Q15. Does the Megazyme Total Starch method work well on all the new chemically modified starches that are now appearing, e.g. highly crosslinked, dextrinised and highly propylene oxide substituted?
The method will work for some chemically modified starches (e.g. crosslinked) however, if the degree of chemical modification is high, there will be an underestimation as the modification will interfere with complete hydrolysis to glucose and subsequent measurement.
Q16. Is it necessary to pre-wash ground cereal samples prior to analysis for Total Starch?
You only need to wash samples which you feel may contain glucose and/or maltodextrins, e.g. breakfast cereals. There is little glucose in ground cereals, so it is not necessary to pre-wash these materials.
Q17. What is the stability of the enzymes from the Total Starch Kit?
The enzymes from this kit are stable at room temperature for at least 6 months. At 4˚C, they are stable for several years.
Q18. Can the Total Starch Kit determine the degree of gelatinisation? Sample : Corn Flour.
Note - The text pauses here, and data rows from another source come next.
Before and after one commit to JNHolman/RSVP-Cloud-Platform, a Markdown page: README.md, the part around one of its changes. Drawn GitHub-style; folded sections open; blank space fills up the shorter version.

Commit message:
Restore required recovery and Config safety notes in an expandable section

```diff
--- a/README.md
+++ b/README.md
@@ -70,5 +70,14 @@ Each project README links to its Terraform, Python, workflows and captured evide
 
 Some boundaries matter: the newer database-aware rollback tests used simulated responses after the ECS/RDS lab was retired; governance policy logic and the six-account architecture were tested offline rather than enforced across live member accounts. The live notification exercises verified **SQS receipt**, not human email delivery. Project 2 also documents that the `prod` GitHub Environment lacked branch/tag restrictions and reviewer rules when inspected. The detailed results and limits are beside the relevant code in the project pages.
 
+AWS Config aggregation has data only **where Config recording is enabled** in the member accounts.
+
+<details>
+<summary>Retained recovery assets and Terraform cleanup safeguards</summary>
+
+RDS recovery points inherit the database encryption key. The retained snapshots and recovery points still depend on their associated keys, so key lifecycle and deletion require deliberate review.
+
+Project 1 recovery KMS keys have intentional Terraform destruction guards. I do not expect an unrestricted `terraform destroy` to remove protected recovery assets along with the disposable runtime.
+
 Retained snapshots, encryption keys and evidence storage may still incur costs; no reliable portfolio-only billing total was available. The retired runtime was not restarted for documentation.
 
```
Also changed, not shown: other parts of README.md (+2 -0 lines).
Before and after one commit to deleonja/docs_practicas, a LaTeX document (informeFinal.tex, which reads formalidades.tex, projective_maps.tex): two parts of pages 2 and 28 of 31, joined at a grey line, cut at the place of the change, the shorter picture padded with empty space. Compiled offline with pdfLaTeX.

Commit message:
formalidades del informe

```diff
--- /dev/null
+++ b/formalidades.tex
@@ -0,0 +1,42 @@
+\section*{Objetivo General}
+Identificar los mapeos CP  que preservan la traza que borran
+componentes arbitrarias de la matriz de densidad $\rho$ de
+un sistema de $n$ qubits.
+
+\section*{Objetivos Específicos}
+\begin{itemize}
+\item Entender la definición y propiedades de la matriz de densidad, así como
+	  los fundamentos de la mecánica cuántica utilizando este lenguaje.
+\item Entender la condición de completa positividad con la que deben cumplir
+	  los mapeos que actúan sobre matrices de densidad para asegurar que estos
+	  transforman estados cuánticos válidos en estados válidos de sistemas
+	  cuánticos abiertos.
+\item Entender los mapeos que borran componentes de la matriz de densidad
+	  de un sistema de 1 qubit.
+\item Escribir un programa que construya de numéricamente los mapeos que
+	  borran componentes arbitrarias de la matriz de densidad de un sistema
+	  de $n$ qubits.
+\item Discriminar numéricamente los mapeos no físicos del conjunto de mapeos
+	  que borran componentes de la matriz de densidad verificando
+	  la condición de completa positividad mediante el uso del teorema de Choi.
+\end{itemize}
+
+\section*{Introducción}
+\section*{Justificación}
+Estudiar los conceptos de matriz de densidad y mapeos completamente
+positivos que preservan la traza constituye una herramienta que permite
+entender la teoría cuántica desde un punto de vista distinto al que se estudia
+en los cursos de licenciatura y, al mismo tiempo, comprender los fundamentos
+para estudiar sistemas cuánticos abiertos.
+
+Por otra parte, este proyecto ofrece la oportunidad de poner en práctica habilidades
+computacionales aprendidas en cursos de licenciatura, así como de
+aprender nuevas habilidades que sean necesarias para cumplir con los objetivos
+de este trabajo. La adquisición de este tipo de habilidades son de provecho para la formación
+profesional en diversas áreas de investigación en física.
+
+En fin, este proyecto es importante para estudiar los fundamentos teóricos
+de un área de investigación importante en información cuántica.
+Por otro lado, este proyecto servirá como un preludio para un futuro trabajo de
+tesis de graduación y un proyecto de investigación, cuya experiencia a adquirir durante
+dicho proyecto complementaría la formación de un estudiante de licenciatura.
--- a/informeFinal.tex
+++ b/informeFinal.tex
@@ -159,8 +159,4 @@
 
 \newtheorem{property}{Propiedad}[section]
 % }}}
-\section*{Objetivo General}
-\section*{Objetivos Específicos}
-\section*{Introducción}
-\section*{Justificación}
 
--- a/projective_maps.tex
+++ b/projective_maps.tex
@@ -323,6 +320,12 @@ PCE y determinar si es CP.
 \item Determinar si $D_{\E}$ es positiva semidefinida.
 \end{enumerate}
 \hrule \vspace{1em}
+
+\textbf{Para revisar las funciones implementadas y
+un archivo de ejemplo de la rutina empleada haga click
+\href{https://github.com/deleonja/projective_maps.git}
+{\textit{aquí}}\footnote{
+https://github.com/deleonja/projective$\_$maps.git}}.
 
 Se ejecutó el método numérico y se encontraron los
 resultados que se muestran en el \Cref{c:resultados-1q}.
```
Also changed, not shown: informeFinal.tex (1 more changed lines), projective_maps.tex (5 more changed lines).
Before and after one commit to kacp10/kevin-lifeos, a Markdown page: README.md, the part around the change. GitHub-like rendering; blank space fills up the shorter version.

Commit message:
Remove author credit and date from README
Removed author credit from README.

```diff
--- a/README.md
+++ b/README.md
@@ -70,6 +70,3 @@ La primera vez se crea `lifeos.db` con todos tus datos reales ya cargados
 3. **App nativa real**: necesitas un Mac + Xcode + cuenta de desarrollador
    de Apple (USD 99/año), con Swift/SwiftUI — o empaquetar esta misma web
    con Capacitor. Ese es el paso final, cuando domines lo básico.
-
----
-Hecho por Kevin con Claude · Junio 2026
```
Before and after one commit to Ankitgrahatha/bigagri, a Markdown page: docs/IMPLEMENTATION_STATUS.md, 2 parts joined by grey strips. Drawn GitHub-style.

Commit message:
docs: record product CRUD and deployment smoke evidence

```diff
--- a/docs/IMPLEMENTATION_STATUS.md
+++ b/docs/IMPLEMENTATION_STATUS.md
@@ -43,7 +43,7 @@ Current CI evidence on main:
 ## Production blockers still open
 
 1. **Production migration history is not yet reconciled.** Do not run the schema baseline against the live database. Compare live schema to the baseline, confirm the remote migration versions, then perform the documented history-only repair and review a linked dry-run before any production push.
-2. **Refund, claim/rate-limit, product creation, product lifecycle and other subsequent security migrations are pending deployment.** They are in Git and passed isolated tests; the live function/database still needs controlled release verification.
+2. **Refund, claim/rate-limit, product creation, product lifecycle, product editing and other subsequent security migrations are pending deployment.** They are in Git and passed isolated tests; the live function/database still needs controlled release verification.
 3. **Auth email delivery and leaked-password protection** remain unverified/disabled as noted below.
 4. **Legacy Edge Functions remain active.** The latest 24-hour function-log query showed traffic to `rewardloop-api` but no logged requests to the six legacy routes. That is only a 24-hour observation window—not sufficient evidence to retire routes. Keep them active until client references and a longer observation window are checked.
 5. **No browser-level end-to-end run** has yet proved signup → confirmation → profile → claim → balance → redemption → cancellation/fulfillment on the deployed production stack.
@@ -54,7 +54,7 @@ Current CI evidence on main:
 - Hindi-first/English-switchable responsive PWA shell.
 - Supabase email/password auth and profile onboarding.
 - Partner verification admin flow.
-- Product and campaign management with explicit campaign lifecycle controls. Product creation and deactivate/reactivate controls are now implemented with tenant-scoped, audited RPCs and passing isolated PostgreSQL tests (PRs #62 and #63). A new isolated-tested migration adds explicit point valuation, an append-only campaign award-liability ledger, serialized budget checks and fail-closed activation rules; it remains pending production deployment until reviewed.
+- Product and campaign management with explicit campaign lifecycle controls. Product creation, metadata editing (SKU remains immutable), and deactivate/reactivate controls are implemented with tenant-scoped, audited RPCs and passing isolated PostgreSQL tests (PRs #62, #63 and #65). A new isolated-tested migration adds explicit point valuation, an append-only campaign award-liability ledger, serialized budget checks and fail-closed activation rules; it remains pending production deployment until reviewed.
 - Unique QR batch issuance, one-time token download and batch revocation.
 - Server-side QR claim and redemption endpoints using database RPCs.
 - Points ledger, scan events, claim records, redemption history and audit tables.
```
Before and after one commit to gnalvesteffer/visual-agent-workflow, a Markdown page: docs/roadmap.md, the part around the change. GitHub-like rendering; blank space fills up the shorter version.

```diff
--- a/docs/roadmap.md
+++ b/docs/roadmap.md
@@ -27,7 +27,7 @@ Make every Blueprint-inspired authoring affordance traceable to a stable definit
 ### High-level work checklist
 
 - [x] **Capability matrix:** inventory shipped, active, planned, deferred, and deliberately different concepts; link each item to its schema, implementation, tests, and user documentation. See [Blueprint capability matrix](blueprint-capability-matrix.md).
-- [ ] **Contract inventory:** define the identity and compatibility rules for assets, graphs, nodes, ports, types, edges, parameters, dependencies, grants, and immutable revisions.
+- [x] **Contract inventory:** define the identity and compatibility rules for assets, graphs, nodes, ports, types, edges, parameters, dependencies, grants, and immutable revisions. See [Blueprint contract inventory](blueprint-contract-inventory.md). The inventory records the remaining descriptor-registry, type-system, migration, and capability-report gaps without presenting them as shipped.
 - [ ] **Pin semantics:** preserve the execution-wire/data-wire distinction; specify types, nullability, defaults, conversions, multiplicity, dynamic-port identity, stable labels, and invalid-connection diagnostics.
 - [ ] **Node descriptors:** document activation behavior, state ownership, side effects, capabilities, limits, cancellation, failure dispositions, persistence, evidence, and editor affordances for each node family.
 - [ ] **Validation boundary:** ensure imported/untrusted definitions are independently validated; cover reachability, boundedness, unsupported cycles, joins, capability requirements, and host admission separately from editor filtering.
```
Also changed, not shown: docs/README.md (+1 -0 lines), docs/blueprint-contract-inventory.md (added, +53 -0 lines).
The Starch Damage Kit may be best for this. If the starch is gelatinised and dried before analysis the correct results for gelatinisation will not be obtained.
Q19. Are there any limits to the sensitivity of the Total Starch Kit?
The Total Starch Kit can accurately measure starch levels as low as 1% w/w.
Q20. What is the sensitivity and how much is the absorbance of glucose standard (100 micrograms)?
The absorbance for 100 micrograms of glucose (in 3 mL of GOPOD Reagent) is about 0.97.
Q21. Is it possible to raise sensitivity by modifying dilution of GOPOD reagent?
Yes, you can reduce the volume of GOPOD to 1 mL and use micro cuvettes. This will increase sensitivity by ~ 3-fold.
Q22. Does DMSO solubilise resistant starch, i.e. crystallised amylose and amylopectin?
DMSO does solubilise resistant starch (crystallise amylose and amylopectin). The only starch material we have had problems in dissolving in DMSO is potato amylose.
Q23. When analysing samples containing sugars, an 80% v/v solution of ethanol is used to solubilise and remove the sugars. About how large are the smallest dextrins that are left in the starch (not solubilised) in this treatment?
We believe that for starch fragments, oligosaccharides of a DP up to 10 would be soluble in 80% alcohol. The degree of solubility of other oligosaccharides would depend on the sugar type and linkage type.
Q24. What is the sensitivity of the Total Starch Method for measurement in liquids containing low levels of starch?
The Total Starch Kit can be used for liquids containing as little as 200 micrograms per mL with some adjustments of conditions, as below:
Mix 0.5 mL of sample with 0.5 mL of 100 mM sodium acetate buffer (pH 4.5). Incubate at 40˚C and add 0.1 mL of Amyloglucosidase and incubate for 30 minutes. Add GOPOD reagent as usual. You will need to run an AMG blank as this enzyme preparation contains a very small amount of glucose.
Q25. AMYLOGLUCOSIDASE. The activity is stated as being 3260 U/mL (Soluble Starch). How was this determined?
The AMG activity was determined with soluble starch as substrate (10 mg/mL) in 0.1 M sodium acetate buffer at pH 4.5 and 40˚C. One Unit is the amount of enzyme required to hydrolyse one micromole of maltose per minute (i.e. to release 2 micromoles of glucose). Glucose release is measured with Glucose Determination Reagent.
Q26. I wish to know if it is possible to perform the assay under acidic conditions? I also need to alter the pH of the MOPS/amylase mixture to pH 3 or 4. Is it known if the amylase supplied with the Total Starch Assay Kit has activity at such a low pH?